PROVIDED DATA
- Opening Delimiter -

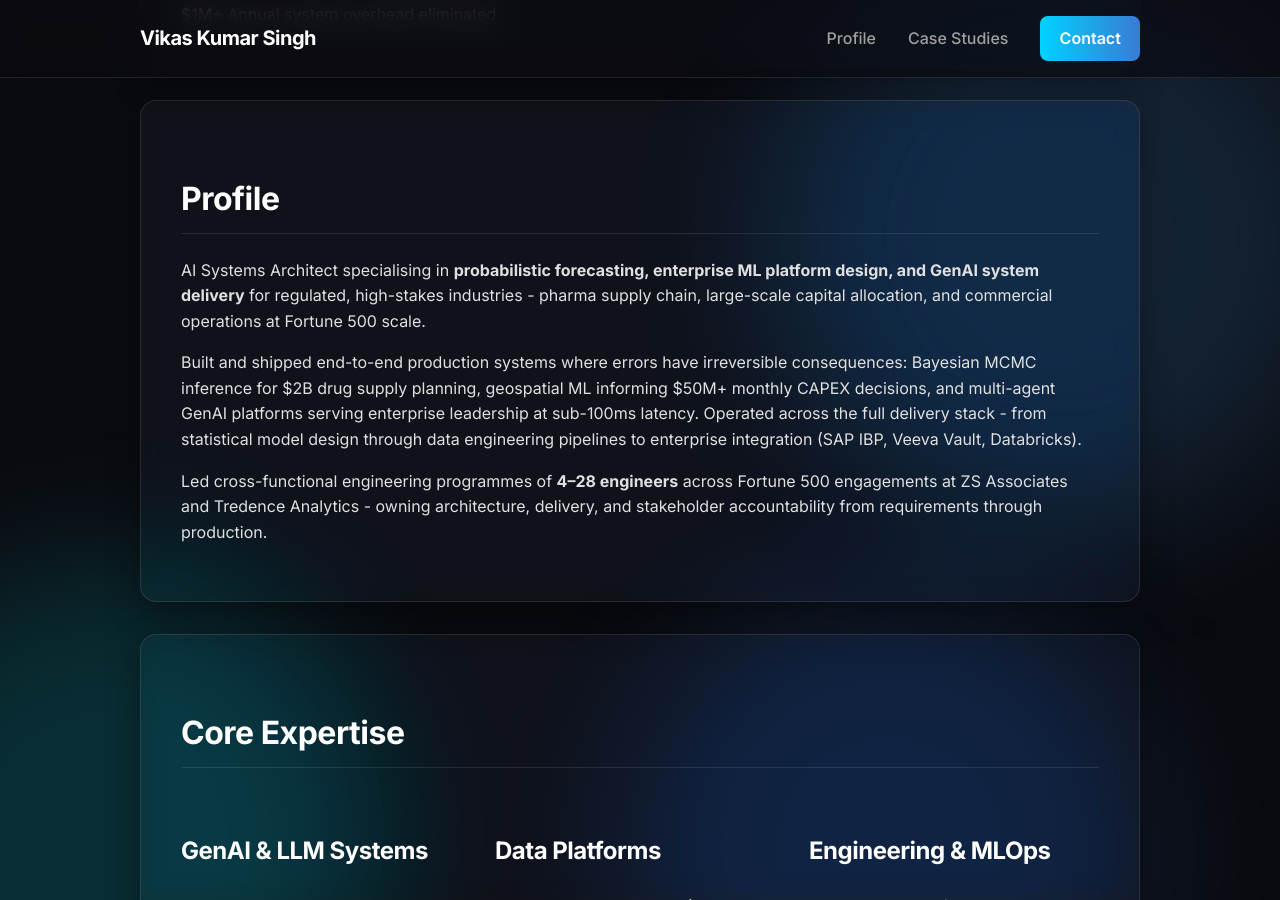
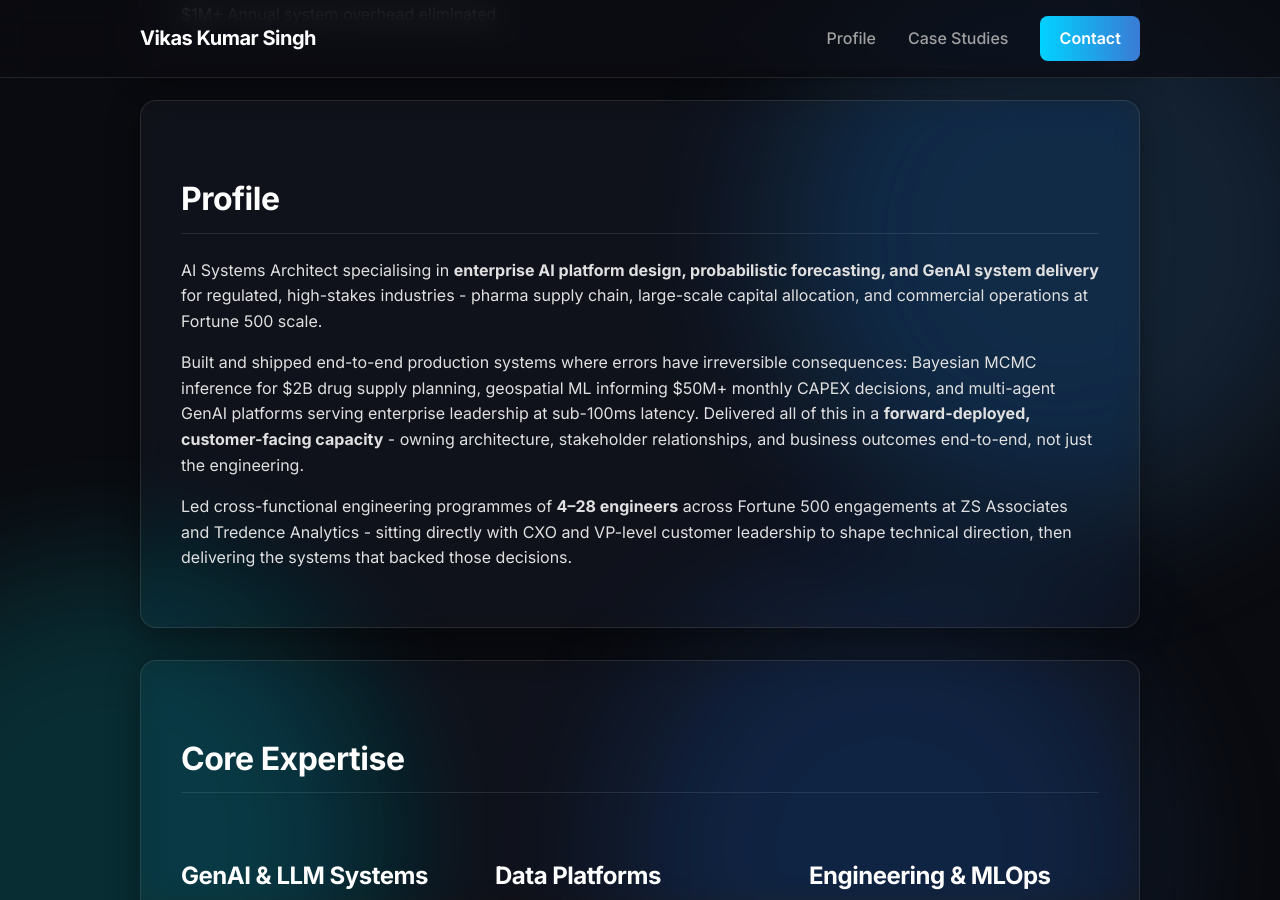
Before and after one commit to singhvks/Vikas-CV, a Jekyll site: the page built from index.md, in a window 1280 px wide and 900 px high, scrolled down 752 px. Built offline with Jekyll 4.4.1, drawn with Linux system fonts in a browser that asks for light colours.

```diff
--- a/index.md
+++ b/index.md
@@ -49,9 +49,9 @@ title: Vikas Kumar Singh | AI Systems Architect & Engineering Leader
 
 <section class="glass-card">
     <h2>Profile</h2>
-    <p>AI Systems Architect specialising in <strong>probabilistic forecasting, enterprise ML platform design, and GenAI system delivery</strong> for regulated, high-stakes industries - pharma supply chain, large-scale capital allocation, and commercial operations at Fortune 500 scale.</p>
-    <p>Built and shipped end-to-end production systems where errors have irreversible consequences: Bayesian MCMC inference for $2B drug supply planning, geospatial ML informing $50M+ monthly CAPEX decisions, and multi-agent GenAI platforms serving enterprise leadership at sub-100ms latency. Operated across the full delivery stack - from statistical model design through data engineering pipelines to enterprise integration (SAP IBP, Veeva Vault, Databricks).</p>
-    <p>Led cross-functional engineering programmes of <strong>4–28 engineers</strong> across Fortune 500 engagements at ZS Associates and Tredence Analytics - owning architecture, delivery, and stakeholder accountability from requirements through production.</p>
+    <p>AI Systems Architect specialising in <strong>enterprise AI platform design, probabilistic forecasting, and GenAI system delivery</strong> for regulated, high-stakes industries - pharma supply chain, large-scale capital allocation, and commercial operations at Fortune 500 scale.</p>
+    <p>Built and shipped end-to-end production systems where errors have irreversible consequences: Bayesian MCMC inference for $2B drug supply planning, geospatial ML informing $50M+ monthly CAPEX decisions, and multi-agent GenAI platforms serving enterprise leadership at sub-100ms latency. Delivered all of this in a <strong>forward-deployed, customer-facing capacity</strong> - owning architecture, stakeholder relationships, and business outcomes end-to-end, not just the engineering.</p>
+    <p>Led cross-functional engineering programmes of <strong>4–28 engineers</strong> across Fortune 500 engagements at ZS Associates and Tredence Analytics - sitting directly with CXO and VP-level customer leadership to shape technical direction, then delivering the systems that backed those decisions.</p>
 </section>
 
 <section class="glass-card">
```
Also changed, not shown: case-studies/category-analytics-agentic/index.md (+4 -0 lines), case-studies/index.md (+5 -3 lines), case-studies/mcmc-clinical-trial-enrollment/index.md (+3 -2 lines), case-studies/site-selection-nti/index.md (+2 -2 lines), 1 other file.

- Closing Delimiter -

WHAT IS EXPECTED
Here the records must be restated exactly, minus any images.

RESULT FOR THIS EXERCISE
Before and after one commit to singhvks/Vikas-CV, a Jekyll site: the page built from index.md, in a window 1280 px wide and 900 px high, scrolled down 752 px. Built offline with Jekyll 4.4.1, drawn with Linux system fonts in a browser that asks for light colours.

```diff
--- a/index.md
+++ b/index.md
@@ -49,9 +49,9 @@ title: Vikas Kumar Singh | AI Systems Architect & Engineering Leader
 
 <section class="glass-card">
     <h2>Profile</h2>
-    <p>AI Systems Architect specialising in <strong>probabilistic forecasting, enterprise ML platform design, and GenAI system delivery</strong> for regulated, high-stakes industries - pharma supply chain, large-scale capital allocation, and commercial operations at Fortune 500 scale.</p>
-    <p>Built and shipped end-to-end production systems where errors have irreversible consequences: Bayesian MCMC inference for $2B drug supply planning, geospatial ML informing $50M+ monthly CAPEX decisions, and multi-agent GenAI platforms serving enterprise leadership at sub-100ms latency. Operated across the full delivery stack - from statistical model design through data engineering pipelines to enterprise integration (SAP IBP, Veeva Vault, Databricks).</p>
-    <p>Led cross-functional engineering programmes of <strong>4–28 engineers</strong> across Fortune 500 engagements at ZS Associates and Tredence Analytics - owning architecture, delivery, and stakeholder accountability from requirements through production.</p>
+    <p>AI Systems Architect specialising in <strong>enterprise AI platform design, probabilistic forecasting, and GenAI system delivery</strong> for regulated, high-stakes industries - pharma supply chain, large-scale capital allocation, and commercial operations at Fortune 500 scale.</p>
+    <p>Built and shipped end-to-end production systems where errors have irreversible consequences: Bayesian MCMC inference for $2B drug supply planning, geospatial ML informing $50M+ monthly CAPEX decisions, and multi-agent GenAI platforms serving enterprise leadership at sub-100ms latency. Delivered all of this in a <strong>forward-deployed, customer-facing capacity</strong> - owning architecture, stakeholder relationships, and business outcomes end-to-end, not just the engineering.</p>
+    <p>Led cross-functional engineering programmes of <strong>4–28 engineers</strong> across Fortune 500 engagements at ZS Associates and Tredence Analytics - sitting directly with CXO and VP-level customer leadership to shape technical direction, then delivering the systems that backed those decisions.</p>
 </section>
 
 <section class="glass-card">
```
Also changed, not shown: case-studies/category-analytics-agentic/index.md (+4 -0 lines), case-studies/index.md (+5 -3 lines), case-studies/mcmc-clinical-trial-enrollment/index.md (+3 -2 lines), case-studies/site-selection-nti/index.md (+2 -2 lines), 1 other file.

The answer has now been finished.